Input —
━━━

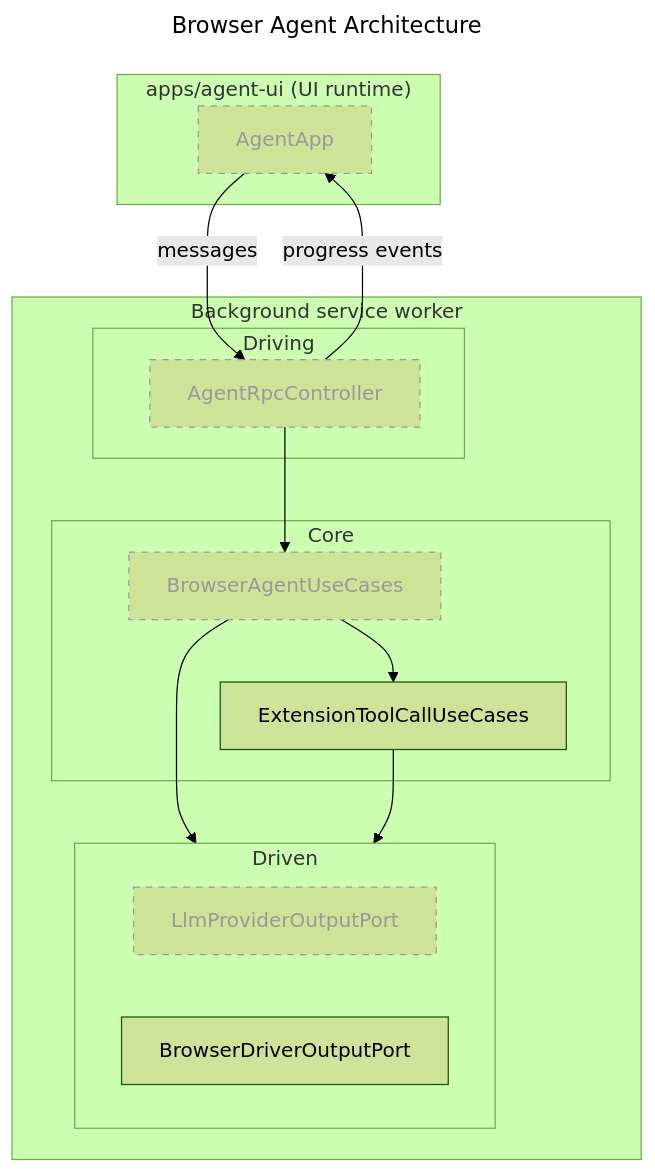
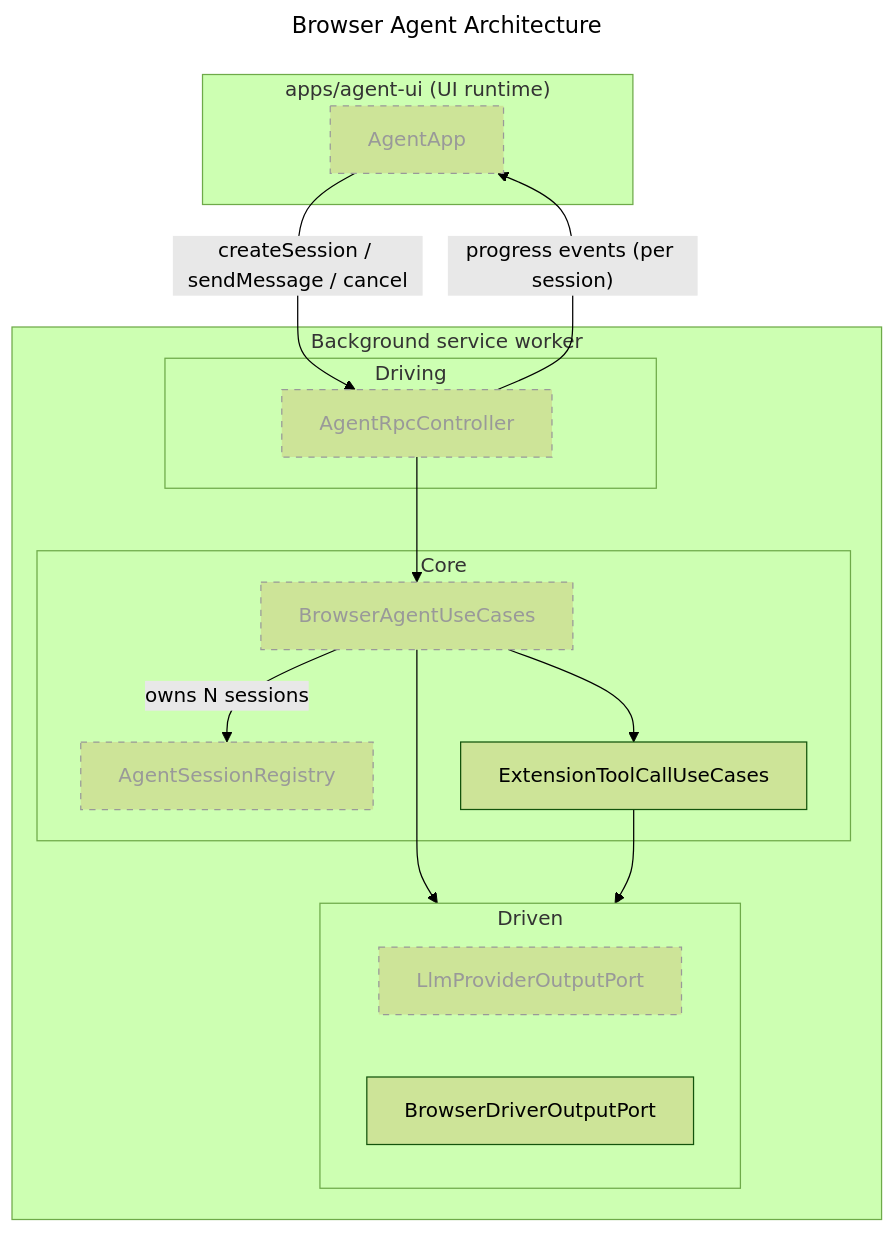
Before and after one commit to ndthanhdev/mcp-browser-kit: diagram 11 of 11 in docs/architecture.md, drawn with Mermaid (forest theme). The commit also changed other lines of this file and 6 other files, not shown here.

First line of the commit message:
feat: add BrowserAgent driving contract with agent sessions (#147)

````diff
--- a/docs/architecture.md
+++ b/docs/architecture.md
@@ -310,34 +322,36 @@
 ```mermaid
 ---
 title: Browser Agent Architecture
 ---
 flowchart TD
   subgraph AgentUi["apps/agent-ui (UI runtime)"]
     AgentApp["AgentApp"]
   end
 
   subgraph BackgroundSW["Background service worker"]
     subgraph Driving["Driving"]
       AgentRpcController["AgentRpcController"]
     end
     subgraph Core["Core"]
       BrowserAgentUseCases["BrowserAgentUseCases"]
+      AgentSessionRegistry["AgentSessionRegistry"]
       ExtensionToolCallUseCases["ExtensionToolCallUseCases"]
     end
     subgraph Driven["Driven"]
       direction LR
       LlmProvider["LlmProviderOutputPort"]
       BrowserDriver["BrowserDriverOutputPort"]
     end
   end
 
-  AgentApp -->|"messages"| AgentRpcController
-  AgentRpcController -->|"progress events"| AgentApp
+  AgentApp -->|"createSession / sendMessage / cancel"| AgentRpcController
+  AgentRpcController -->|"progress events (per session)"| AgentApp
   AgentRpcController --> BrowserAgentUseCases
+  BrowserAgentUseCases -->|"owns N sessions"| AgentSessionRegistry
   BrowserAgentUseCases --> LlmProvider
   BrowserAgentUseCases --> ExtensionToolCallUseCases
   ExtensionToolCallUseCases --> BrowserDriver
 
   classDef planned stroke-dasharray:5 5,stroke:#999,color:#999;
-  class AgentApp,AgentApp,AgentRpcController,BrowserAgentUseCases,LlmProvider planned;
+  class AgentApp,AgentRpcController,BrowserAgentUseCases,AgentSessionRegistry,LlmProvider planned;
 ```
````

━━━

Gather from the entries above all lines that include the string "ExtensionToolCallUseCases".

Solution for this exercise —
       ExtensionToolCallUseCases["ExtensionToolCallUseCases"]
   BrowserAgentUseCases --> ExtensionToolCallUseCases
   ExtensionToolCallUseCases --> BrowserDriver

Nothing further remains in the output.